======== Given data ========
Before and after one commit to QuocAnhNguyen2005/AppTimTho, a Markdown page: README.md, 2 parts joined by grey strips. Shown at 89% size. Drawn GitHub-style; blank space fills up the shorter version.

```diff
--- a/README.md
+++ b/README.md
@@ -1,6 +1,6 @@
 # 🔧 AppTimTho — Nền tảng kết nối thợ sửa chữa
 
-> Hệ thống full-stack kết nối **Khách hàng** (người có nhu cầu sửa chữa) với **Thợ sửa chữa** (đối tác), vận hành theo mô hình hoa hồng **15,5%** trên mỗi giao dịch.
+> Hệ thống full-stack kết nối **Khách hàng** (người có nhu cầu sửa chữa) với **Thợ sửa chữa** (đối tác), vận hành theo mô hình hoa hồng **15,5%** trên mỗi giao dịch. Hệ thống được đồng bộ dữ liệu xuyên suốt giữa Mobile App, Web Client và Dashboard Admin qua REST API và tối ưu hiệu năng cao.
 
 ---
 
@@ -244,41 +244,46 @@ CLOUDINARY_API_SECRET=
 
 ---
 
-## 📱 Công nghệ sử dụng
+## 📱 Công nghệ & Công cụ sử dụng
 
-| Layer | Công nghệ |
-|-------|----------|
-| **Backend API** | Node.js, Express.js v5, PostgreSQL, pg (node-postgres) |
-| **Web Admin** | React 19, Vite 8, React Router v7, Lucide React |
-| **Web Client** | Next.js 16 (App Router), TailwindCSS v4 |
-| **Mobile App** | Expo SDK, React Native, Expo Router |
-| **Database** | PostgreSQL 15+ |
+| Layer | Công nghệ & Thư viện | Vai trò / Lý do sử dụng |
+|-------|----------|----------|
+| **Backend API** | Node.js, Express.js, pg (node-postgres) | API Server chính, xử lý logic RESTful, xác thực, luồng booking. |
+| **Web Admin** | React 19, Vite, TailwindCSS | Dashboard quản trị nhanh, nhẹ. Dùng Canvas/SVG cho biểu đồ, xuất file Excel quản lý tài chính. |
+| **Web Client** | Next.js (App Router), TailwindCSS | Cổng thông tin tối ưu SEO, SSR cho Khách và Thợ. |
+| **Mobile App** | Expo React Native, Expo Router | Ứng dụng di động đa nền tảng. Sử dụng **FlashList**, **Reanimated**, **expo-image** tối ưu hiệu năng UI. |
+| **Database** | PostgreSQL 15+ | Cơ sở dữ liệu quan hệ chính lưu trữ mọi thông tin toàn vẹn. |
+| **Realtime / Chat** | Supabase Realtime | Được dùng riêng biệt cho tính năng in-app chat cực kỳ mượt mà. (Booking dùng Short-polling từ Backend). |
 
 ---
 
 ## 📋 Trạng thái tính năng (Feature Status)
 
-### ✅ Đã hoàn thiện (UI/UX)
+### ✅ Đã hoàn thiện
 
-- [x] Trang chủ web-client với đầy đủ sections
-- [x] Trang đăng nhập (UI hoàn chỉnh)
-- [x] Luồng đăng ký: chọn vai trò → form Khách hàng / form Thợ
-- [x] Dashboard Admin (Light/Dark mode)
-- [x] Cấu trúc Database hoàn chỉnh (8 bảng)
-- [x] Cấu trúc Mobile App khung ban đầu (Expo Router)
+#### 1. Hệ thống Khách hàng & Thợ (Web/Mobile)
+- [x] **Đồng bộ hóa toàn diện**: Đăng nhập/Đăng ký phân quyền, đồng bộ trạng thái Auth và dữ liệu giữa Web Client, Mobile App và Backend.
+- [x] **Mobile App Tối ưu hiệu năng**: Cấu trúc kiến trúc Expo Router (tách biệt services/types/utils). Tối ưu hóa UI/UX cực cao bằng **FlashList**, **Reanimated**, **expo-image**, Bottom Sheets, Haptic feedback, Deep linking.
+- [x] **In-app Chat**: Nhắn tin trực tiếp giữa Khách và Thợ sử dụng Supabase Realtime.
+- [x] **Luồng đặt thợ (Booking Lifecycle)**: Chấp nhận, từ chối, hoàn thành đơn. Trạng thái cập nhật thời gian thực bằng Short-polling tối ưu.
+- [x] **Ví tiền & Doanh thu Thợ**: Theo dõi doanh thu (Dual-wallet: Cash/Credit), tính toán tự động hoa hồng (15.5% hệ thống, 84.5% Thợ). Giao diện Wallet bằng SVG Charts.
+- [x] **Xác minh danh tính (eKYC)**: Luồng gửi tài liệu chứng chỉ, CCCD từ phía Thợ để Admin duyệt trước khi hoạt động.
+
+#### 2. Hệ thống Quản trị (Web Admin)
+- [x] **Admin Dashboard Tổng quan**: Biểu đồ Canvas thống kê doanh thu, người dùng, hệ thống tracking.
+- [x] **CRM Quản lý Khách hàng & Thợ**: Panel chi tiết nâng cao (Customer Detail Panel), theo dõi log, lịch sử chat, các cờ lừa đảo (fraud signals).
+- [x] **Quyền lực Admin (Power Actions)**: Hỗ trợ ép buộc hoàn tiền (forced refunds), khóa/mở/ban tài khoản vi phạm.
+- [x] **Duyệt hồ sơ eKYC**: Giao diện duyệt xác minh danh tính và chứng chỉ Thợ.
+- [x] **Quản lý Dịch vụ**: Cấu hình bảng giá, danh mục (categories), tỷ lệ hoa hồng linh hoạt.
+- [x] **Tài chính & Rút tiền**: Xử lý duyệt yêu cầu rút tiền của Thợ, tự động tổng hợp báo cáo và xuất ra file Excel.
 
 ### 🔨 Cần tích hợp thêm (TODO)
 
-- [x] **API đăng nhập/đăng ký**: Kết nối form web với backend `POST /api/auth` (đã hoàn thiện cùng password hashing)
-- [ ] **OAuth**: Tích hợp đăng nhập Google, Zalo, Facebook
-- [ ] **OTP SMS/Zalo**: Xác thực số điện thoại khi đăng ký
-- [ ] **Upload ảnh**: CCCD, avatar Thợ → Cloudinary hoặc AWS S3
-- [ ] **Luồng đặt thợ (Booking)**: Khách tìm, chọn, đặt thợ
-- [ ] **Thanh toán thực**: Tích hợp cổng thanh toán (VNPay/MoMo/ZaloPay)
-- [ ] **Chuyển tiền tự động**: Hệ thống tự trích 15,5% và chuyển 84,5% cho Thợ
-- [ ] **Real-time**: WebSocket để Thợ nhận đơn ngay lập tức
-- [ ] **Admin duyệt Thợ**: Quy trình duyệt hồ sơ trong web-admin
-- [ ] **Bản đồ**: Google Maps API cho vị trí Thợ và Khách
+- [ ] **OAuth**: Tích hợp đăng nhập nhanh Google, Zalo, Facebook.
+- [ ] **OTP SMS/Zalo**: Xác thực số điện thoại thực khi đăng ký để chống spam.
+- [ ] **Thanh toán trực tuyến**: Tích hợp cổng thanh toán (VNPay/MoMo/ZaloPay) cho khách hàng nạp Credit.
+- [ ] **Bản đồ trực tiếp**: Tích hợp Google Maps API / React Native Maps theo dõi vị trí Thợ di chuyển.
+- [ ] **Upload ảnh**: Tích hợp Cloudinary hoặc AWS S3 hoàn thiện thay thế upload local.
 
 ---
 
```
========
======== Given data ========
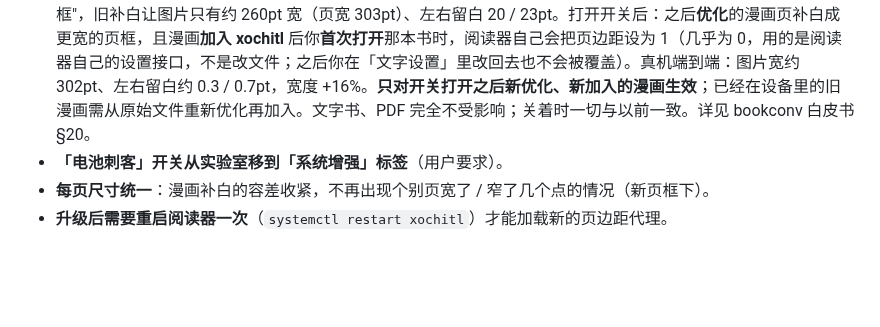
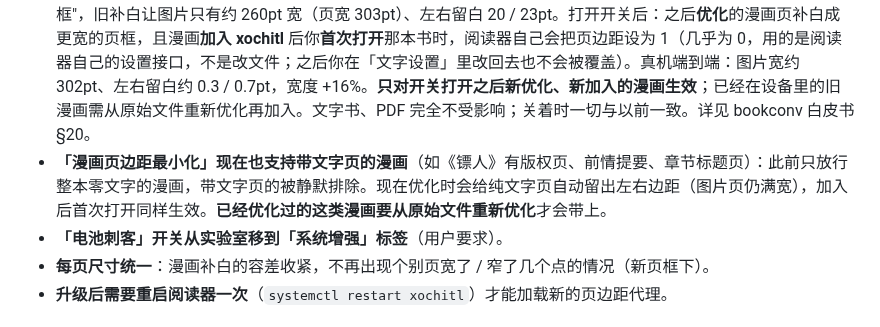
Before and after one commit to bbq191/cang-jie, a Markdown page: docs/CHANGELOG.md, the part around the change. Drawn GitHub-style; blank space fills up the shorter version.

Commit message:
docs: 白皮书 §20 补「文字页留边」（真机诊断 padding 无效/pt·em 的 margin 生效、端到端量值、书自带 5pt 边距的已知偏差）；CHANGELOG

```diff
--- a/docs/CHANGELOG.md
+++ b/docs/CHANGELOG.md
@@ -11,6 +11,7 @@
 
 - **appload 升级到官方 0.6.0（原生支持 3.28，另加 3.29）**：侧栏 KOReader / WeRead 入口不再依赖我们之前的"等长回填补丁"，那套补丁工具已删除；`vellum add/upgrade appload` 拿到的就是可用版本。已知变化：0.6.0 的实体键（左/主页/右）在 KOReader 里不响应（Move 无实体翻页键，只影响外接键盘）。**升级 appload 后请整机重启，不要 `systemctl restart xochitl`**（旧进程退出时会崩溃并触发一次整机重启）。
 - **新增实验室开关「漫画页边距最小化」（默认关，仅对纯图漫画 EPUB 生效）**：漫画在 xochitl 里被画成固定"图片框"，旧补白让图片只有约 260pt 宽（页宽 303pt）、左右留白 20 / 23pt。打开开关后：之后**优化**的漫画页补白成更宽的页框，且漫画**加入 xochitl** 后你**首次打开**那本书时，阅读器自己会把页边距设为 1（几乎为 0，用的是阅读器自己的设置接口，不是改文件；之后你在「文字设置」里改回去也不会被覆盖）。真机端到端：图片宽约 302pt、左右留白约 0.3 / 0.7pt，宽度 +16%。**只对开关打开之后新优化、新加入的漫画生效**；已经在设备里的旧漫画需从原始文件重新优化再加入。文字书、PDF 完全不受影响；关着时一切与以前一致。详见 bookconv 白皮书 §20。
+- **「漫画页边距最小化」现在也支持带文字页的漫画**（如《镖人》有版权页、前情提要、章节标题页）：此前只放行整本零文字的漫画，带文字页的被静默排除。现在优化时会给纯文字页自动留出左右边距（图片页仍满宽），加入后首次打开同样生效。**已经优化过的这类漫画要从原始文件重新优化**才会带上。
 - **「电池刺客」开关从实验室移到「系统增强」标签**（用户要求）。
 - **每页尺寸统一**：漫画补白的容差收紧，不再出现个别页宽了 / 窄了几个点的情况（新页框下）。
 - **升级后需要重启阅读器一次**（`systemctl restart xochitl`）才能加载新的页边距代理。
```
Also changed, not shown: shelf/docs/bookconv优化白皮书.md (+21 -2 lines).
========
======== Given data ========
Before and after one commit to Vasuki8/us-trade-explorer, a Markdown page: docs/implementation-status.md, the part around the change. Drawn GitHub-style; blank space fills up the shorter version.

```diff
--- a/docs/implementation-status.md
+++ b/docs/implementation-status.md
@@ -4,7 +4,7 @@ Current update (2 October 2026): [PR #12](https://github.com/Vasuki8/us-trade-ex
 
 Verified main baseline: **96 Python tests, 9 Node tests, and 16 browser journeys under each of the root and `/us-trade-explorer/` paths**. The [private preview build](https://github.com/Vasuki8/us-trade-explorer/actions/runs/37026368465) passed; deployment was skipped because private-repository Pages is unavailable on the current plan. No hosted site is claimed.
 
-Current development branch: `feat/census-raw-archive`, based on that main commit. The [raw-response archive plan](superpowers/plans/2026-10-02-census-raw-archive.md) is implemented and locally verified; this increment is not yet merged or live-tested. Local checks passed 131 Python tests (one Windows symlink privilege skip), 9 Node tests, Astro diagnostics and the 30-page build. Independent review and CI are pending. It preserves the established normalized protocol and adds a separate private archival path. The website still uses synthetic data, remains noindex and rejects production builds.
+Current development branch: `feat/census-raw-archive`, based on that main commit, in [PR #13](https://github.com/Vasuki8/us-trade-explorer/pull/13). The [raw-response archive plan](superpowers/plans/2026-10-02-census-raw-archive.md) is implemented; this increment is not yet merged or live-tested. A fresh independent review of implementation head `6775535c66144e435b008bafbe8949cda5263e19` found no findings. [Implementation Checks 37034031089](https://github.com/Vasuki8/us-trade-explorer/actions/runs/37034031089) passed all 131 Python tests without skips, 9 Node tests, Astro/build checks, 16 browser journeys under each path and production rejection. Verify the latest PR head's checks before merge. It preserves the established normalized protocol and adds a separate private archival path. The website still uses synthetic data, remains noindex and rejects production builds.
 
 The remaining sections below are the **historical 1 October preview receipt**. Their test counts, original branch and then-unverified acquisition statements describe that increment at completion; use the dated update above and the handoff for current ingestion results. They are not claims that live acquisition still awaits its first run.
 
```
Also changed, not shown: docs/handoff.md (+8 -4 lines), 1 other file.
========
Work instruction:
Where does the word "Công" appear in the records above? Return every line that holds it.

Exercise output:
-## 📱 Công nghệ sử dụng
+## 📱 Công nghệ & Công cụ sử dụng
-| Layer | Công nghệ |
+| Layer | Công nghệ & Thư viện | Vai trò / Lý do sử dụng |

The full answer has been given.